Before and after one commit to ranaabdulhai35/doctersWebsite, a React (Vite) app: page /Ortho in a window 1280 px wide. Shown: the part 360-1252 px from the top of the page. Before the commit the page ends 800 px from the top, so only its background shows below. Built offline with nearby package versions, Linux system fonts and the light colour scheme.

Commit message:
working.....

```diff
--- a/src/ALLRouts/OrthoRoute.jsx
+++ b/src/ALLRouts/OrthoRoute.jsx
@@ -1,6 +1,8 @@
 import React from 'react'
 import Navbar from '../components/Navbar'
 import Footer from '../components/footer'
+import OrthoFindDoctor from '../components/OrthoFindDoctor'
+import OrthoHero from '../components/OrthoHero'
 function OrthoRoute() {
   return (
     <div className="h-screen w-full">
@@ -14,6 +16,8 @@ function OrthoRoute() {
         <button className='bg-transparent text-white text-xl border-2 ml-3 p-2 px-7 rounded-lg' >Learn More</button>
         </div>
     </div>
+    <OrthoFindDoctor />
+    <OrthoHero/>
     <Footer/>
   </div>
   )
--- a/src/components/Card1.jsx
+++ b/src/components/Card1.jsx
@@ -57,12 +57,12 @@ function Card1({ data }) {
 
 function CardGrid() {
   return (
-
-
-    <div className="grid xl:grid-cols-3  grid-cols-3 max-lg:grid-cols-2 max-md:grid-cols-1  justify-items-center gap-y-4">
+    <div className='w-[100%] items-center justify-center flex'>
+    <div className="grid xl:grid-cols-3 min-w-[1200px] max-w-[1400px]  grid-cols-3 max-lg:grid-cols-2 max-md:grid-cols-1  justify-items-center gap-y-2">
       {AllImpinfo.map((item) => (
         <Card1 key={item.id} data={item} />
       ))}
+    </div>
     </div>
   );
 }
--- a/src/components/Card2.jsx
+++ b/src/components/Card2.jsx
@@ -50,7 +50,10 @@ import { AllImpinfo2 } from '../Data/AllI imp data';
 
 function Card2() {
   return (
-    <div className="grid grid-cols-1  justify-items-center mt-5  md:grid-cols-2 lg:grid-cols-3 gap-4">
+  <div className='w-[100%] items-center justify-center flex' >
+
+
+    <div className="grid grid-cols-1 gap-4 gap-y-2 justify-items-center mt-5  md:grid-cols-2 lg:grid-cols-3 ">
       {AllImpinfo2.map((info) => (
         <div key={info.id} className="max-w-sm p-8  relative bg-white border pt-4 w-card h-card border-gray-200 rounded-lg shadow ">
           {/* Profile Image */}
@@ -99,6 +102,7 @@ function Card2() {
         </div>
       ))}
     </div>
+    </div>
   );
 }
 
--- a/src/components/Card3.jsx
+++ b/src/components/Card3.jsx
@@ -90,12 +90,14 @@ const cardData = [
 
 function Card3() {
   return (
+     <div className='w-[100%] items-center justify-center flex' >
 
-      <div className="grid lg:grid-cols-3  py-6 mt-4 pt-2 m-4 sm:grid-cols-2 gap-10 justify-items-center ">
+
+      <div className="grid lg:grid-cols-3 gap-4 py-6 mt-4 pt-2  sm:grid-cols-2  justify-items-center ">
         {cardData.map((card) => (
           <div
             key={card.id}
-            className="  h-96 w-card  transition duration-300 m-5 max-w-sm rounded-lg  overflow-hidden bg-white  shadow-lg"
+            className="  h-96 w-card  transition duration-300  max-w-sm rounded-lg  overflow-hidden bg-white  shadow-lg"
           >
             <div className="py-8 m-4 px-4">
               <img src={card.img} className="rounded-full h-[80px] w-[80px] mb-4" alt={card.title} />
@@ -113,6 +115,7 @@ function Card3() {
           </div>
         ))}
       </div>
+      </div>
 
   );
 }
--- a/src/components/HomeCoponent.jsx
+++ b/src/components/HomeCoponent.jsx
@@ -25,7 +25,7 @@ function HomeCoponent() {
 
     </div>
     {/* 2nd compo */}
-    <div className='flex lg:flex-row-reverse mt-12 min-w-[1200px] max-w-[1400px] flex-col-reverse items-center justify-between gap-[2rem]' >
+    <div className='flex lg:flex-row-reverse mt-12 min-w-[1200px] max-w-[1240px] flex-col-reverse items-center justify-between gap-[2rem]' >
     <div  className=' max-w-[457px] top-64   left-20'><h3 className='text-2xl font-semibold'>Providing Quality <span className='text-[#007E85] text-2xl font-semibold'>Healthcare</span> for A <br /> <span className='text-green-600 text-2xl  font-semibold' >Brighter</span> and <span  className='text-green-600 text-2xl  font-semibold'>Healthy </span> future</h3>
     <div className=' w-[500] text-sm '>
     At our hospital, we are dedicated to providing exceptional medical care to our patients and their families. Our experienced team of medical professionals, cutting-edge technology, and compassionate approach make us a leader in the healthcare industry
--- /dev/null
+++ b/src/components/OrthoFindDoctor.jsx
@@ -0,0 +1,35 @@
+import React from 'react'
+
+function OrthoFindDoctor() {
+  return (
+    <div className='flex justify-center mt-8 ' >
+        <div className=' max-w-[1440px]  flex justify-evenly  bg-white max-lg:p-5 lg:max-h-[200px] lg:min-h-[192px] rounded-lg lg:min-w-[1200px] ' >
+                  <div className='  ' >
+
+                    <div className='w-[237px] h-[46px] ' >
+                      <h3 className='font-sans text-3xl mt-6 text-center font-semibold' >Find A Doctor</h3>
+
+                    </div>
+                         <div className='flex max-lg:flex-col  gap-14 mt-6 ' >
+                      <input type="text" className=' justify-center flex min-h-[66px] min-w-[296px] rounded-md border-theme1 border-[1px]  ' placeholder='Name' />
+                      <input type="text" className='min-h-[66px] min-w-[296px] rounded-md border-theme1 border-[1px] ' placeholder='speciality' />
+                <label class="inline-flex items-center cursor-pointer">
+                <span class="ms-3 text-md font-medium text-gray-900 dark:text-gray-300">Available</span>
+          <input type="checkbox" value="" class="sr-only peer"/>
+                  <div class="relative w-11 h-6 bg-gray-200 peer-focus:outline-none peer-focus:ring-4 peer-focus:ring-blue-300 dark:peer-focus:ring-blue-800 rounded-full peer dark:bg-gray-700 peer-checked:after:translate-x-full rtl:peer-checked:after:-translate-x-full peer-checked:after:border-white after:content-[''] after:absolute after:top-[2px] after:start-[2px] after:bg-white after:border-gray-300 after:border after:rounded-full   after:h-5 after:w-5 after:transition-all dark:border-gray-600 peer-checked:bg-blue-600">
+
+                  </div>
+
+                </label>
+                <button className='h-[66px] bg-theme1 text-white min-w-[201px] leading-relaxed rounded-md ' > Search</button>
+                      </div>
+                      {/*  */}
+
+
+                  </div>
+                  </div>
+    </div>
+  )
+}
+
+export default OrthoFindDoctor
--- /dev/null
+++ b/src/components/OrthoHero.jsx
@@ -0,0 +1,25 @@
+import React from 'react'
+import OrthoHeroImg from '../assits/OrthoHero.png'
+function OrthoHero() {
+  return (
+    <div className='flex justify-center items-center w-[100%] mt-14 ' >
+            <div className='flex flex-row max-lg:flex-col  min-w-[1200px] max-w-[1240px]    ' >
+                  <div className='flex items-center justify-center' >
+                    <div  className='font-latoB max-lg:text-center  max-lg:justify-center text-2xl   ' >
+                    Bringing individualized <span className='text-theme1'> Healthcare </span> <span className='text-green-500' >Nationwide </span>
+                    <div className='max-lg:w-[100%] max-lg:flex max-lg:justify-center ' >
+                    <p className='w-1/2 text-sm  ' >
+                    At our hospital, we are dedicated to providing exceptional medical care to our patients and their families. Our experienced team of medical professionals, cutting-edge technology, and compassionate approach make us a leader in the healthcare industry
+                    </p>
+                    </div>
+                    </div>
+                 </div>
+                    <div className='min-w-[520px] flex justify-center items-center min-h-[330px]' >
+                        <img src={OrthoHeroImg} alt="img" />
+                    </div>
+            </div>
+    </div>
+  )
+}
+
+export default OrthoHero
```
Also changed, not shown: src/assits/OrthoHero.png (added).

==================================================

◆ **Your instructions**
Go through the listing above and copy each line in which the string "function" is found.

◆ **Answer to the problem**
 function OrthoRoute() {
@@ -14,6 +16,8 @@ function OrthoRoute() {
@@ -57,12 +57,12 @@ function Card1({ data }) {
 function CardGrid() {
 function Card2() {
@@ -99,6 +102,7 @@ function Card2() {
 function Card3() {
@@ -113,6 +115,7 @@ function Card3() {
@@ -25,7 +25,7 @@ function HomeCoponent() {
+function OrthoFindDoctor() {
+function OrthoHero() {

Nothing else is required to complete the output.